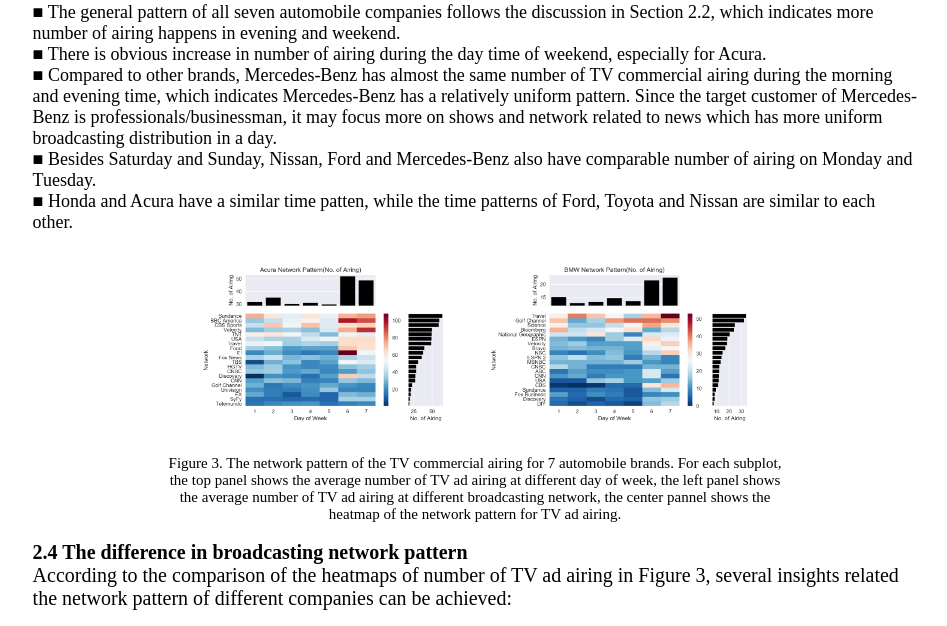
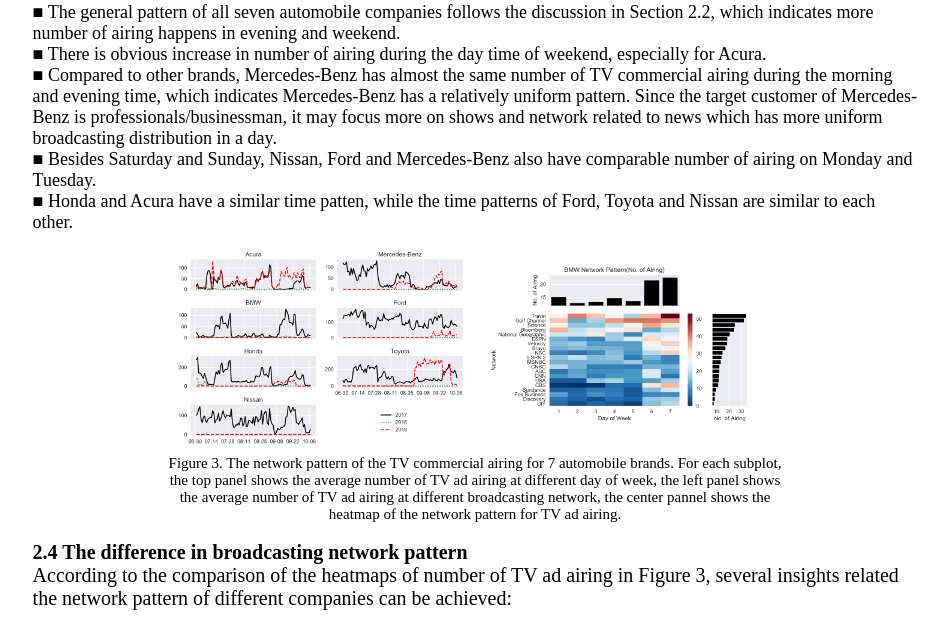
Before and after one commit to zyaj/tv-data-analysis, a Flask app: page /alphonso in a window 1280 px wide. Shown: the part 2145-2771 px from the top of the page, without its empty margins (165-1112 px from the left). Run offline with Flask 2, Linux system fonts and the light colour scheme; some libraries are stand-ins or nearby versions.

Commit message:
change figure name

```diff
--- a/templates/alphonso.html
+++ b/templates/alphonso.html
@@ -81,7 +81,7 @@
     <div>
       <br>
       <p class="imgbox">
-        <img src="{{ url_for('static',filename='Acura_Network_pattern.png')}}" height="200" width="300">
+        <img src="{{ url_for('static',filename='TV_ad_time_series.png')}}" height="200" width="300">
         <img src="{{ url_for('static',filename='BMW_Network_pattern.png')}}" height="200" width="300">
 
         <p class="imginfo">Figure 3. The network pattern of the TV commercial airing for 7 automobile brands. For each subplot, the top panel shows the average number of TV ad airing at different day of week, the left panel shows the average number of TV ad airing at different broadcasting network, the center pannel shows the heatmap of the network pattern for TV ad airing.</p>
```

**********

- Exercise instructions -
Search each line of the data above for "width", and copy the lines where it occurs.

- Task response -
-        <img src="{{ url_for('static',filename='Acura_Network_pattern.png')}}" height="200" width="300">
+        <img src="{{ url_for('static',filename='TV_ad_time_series.png')}}" height="200" width="300">
         <img src="{{ url_for('static',filename='BMW_Network_pattern.png')}}" height="200" width="300">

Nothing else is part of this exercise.